No topic seems to be off-limits in Dave Chappelle's latest comedy specials, which premiered on Netflix on March 21. The first special, The Age of Spin, included commentary on everything from Caitlyn Jenner to Care Bears, but what really stands out are Chappelle's comments on the sexual assault allegations against Bill Cosby. The comedian both defends Cosby's groundbreaking accomplishments and painfully acknowledges the allegations, showing how he struggled to reconcile Cosby's image in the past and present.
As ABC News reported, almost 50 women accused Cosby of sexual assault, and Cosby denies the allegations. Though he has largely refused to talk about the accusations, Cosby's representatives have issued statements disputing the claims. In 2015, Cosby did tell ABC News when asked about the allegations, "I have been in this business 52 years and I've never seen anything like this.

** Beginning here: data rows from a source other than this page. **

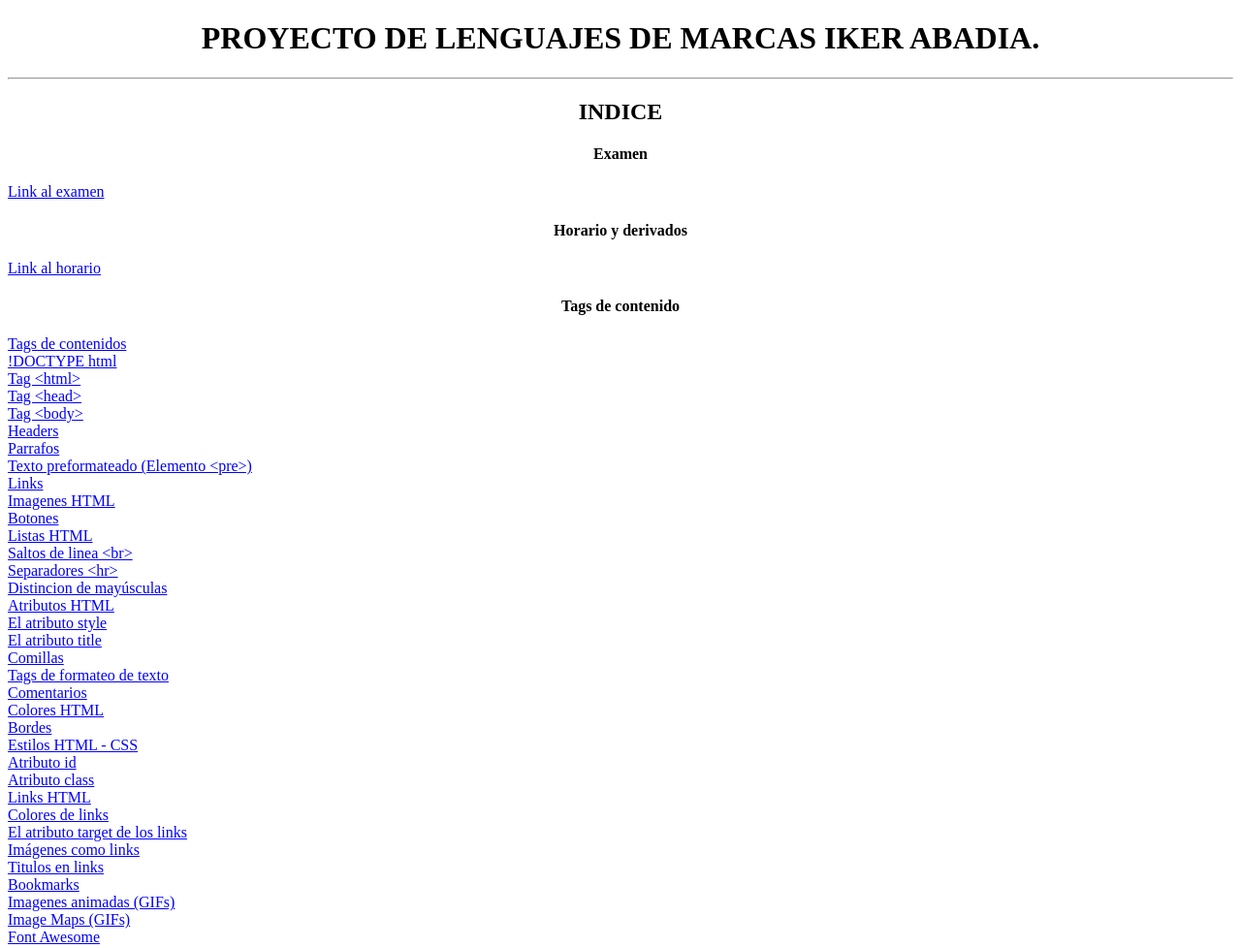
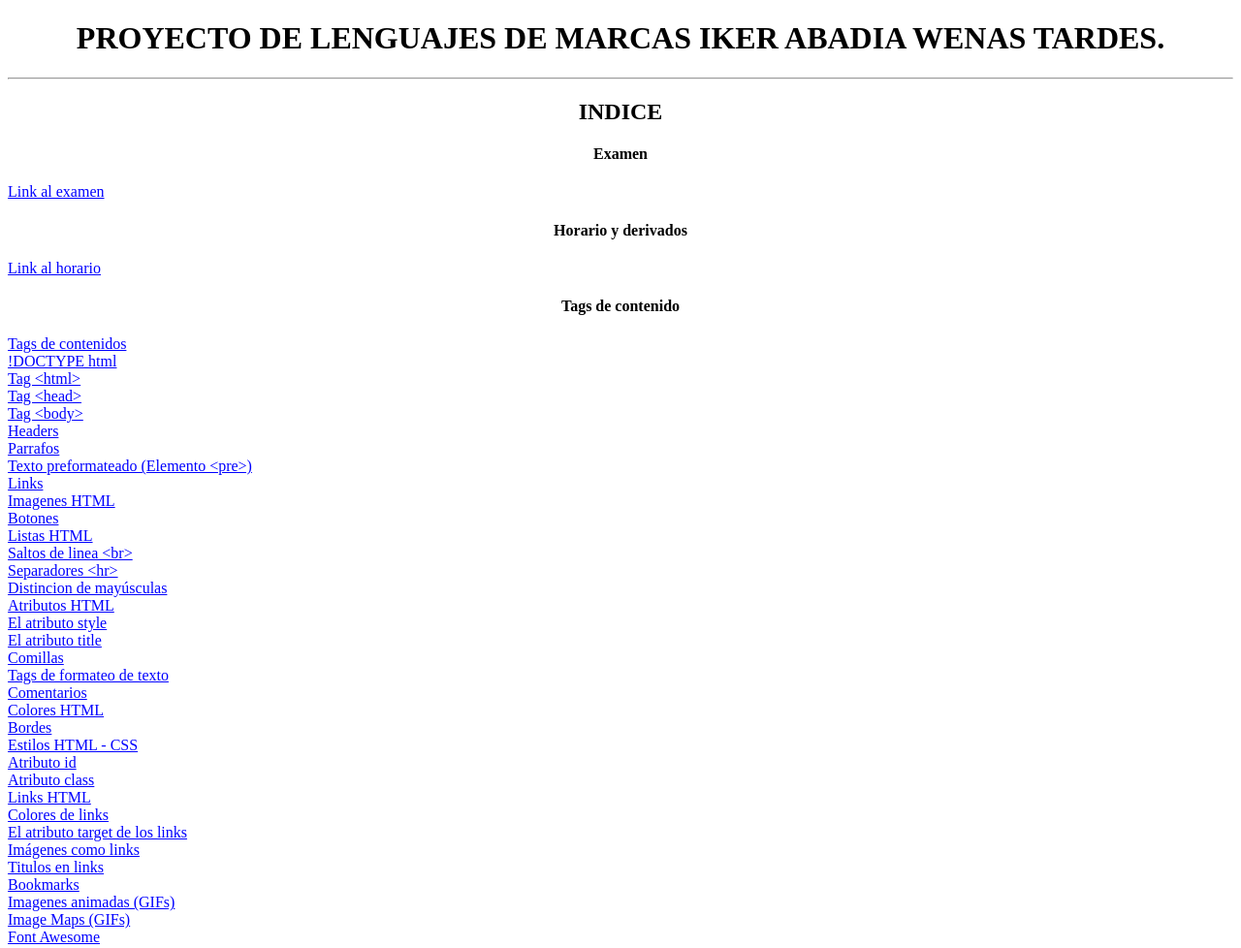
Before and after one commit to ikerabadia/lenguajesdemarcas, a website: page public_html/Index.html in a window 1280 px wide. Shown: the top 978 px of the page at 97% size. Drawn offline with nearby package versions, Linux system fonts and the light colour scheme.

Commit message:
WENAS TARDES

```diff
--- a/public_html/Index.html
+++ b/public_html/Index.html
@@ -9,7 +9,7 @@
   </head>
 
   <body>
-    <h1 id="I0">PROYECTO DE LENGUAJES DE MARCAS IKER ABADIA.</h1>
+    <h1 id="I0">PROYECTO DE LENGUAJES DE MARCAS IKER ABADIA WENAS TARDES.</h1>
     <hr>
     <h2>INDICE</h2>
     <h4 class="headersIndice">Examen</h4>
```
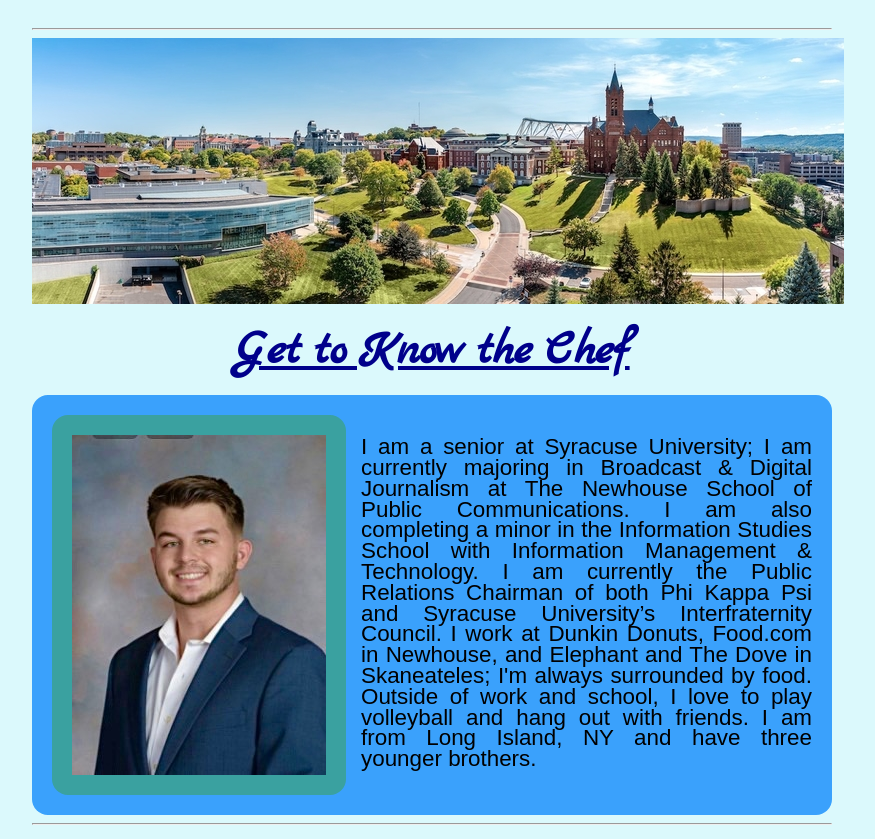
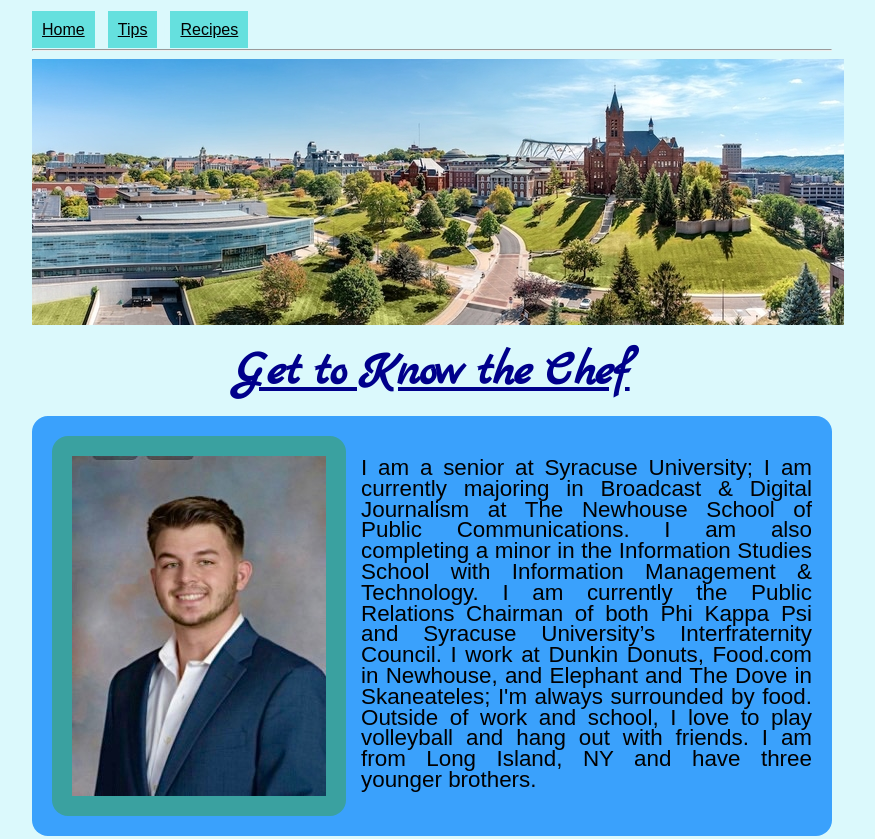
Before and after one commit to JaredReese17/ist263, a plain HTML site: page project/CollegeRecipes.html in a window 1280 px wide. Shown: the top 839 px of the page, without its empty margins (208-1083 px from the left). Drawn offline with Linux system fonts and the light colour scheme.

Commit message:
Add files via upload

```diff
--- a/project/CollegeRecipes.html
+++ b/project/CollegeRecipes.html
@@ -17,7 +17,13 @@
     <a id="skip" href="#content">Skip to Content</a>
     <div class="topbar">
         <div>
-
+    <nav>
+        <a href="CollegeRecipes.html">Home</a>
+        <span>|</span>
+        <a href="CollegeRecipes2.html">Tips</a>
+        <span>|</span>
+        <a href="CollegeRecipes3.html">Recipes</a>
+    </nav>
 </div>
 <div class="search">
     <script async src="https://cse.google.com/cse.js?cx=a3f52715d95cbd9f1"></script>
```
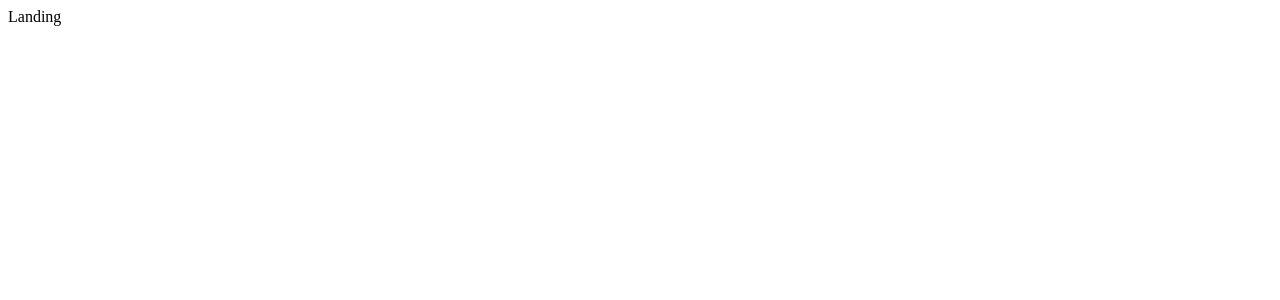
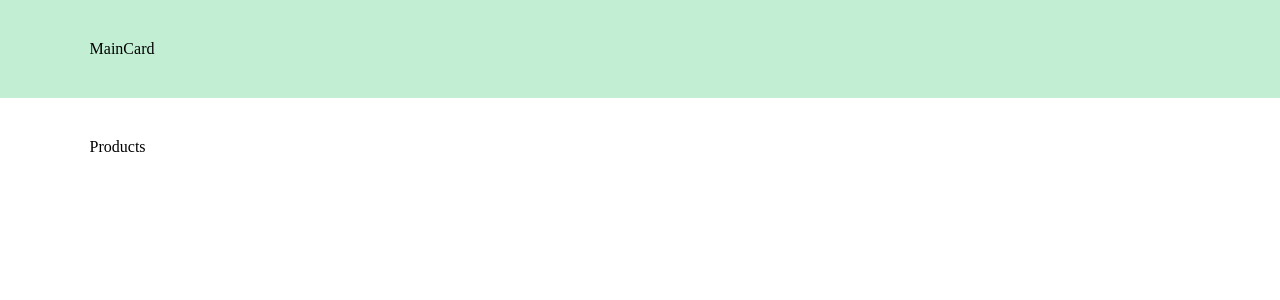
Before and after one commit to Morghot2/e-shop-landing, a React (Vite) app: page / in a window 1280 px wide. Shown: the top 300 px of the page. Built offline with nearby package versions, Linux system fonts and the light colour scheme.

Commit message:
dc-000004: components structure

```diff
--- a/index.html
+++ b/index.html
@@ -1,11 +1,11 @@
-<!DOCTYPE html>
+<!doctype html>
 <html lang="en">
   <head>
     <meta charset="UTF-8" />
     <meta name="viewport" content="width=device-width, initial-scale=1.0" />
     <title>e-shop-landing</title>
   </head>
-  <body>
+  <body style="margin: 0; padding: 0">
     <div id="root"></div>
     <script type="module" src="/src/main.tsx"></script>
   </body>
--- a/src/App.tsx
+++ b/src/App.tsx
@@ -1,5 +1,6 @@
+import { Landing } from './Landing/Landing';
 const App = () => {
-  return <div>Landing</div>;
+  return <Landing />;
 };
 
-export default App;
+export { App };
--- /dev/null
+++ b/src/Landing/Landing.styles.ts
@@ -0,0 +1,3 @@
+import styled from 'styled-components';
+
+export const LandingWrapper = styled.div``;
--- /dev/null
+++ b/src/Landing/Landing.tsx
@@ -0,0 +1,12 @@
+import { LandingWrapper } from './Landing.styles';
+import { Products } from './Products/Products';
+import { MainCard } from './MainCard/MainCard';
+
+export const Landing = () => {
+  return (
+    <LandingWrapper>
+      <MainCard />
+      <Products />
+    </LandingWrapper>
+  );
+};
--- /dev/null
+++ b/src/Landing/MainCard/MainCard.styles.ts
@@ -0,0 +1,6 @@
+import styled from 'styled-components';
+
+export const MainCardWrapper = styled.div`
+  background-color: #c2efd4;
+  padding: 5vh 7vw;
+`;
--- /dev/null
+++ b/src/Landing/MainCard/MainCard.tsx
@@ -0,0 +1,5 @@
+import { MainCardWrapper } from './MainCard.styles';
+
+export const MainCard = () => {
+  return <MainCardWrapper>MainCard</MainCardWrapper>;
+};
--- /dev/null
+++ b/src/Landing/Products/Products.styles.ts
@@ -0,0 +1,6 @@
+import styled from 'styled-components';
+
+export const ProductsWrapper = styled.div`
+  background-color: white;
+  padding: 5vh 7vw;
+`;
--- /dev/null
+++ b/src/Landing/Products/Products.tsx
@@ -0,0 +1,5 @@
+import { ProductsWrapper } from './Products.styles';
+
+export const Products = () => {
+  return <ProductsWrapper>Products</ProductsWrapper>;
+};
```
Also changed, not shown: src/main.tsx (+5 -5 lines), .lintstagedrc.json.
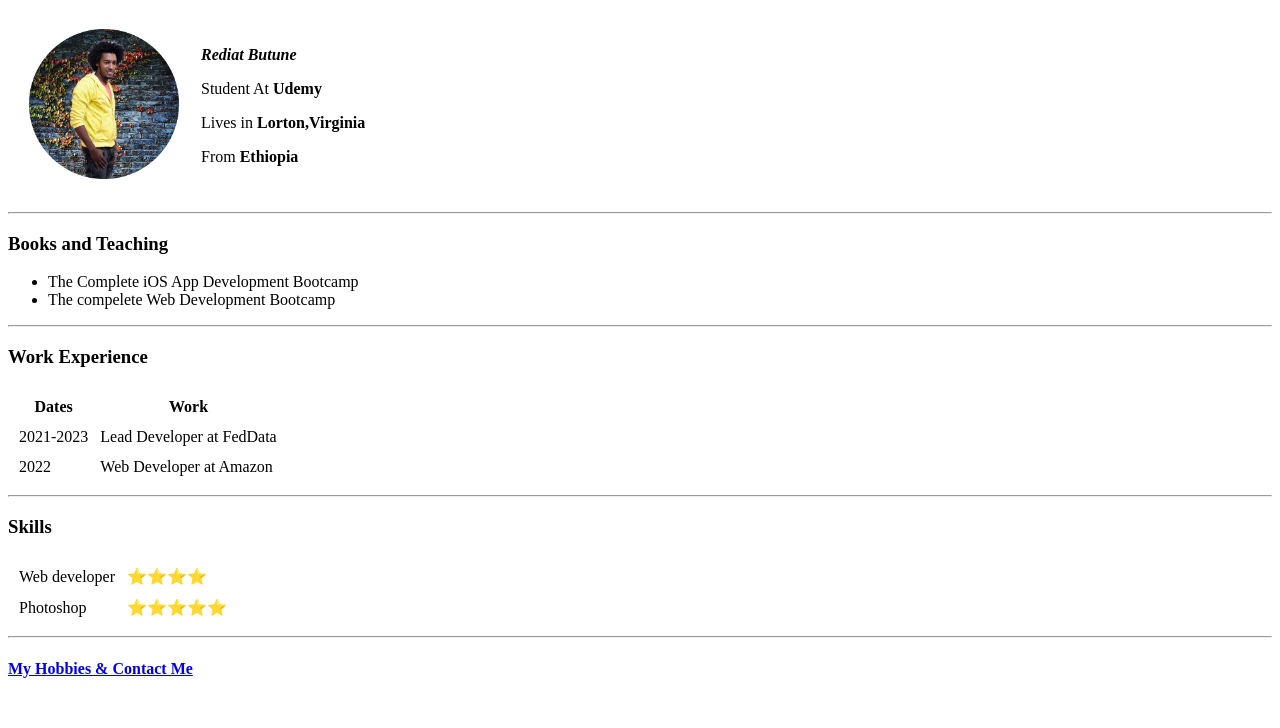
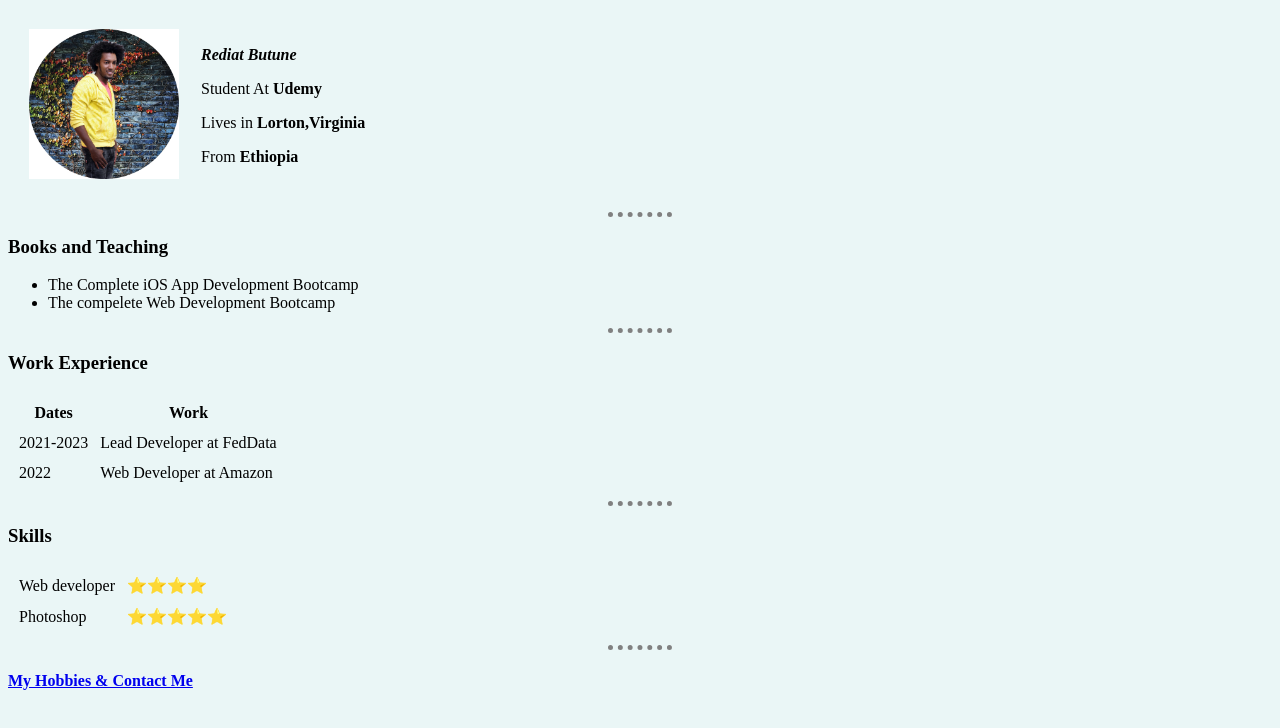
Before and after one commit to RedK21/CV, a plain HTML site: page index.html in a window 1280 px wide. Drawn offline with Linux system fonts and the light colour scheme.

Commit message:
Add files via upload

```diff
--- a/index.html
+++ b/index.html
@@ -4,6 +4,22 @@
 <head>
    <meta charset="UTF-8">
    <title>Rediat Personal Site</title>
+
+<style>
+
+body {
+background-color: #EAF6F6;
+}
+
+hr {
+   border-style: dotted none none;
+   border-color: grey;
+   border-width: 5px;
+   width: 5%;
+}
+
+</style>
+
 </head>
 
 <body>
```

Reality is the situation and I can't speak." Currently, Cosby is awaiting a June 5 trial for the alleged sexual assault of Andrea Constand, to which he pleaded not guilty, as reported by the Associated Press.
In The Age of Spin, which was shot at the Hollywood Palladium in March 2016, Chappelle provides an interesting look at Cosby through the eyes of a comedian who looked up to the man for years and is now acknowledging the painful allegations against him. Early in his set, Chappelle tells a story about pitching superhero ideas to movie executives at the Oscars, including a hero who activates his powers by "touching a woman's vagina" and essentially ends up raping them. "That's the dilemma for the audience," Chappelle says from the stage. "Because he rapes, but he saves a lot of lives. And he saves way more than he rapes and he only rapes to save, but he does rape."
Later on, the comedian uses this line again in regards to Cosby, reacting to the allegations with shock and recalling a story in which a woman in the audience of another show heckled him for his Cosby commentary. "Does she think that maybe I don't have empathy for Cosby's alleged victims?" Chappelle asks the audience in Hollywood. "And I would be remiss if I didn't remind you that technically these are all still allegations. Although, I admit it looks very bad."
Chappelle goes on to talk about how Cosby was his hero to growing up and how hard it's been for him to come to terms with the allegations. "It's like if you heard that chocolate ice cream itself had raped 54 people," Chappelle remarks in the special. At the end of The Age of Spin, the 43-year-old comedian later recounts some of Cosby's accomplishments that have meant a lot to him: Cosby was the first black man to win an Emmy in TV, he made the first cartoon with black characters having accurate face proportions, and he made sure his highly rated Cosby Show represented positive images of African Americans.
Chappelle also mentions an unconfirmed rumor that Cosby may have paid for the PA system that Martin Luther King Jr. used during his famous "I Have a Dream" speech. That causes Chappelle to repeat his movie pitch summation in regards to the allegations against his own fallen hero: "He rapes, but he saves, and he saves more than he rapes, but he probably does rape."
It's important to take note of Chappelle's order of words here. Yes, he does point out that Cosby is an accomplished man who has helped many people, but Chappelle's "he rapes, but he saves" refrain begins and ends with the allegations that Cosby committed a horrible crime, allegations that should not be overlooked, whether the accused is a fictional superhero or an incredibly successful, groundbreaking comedian.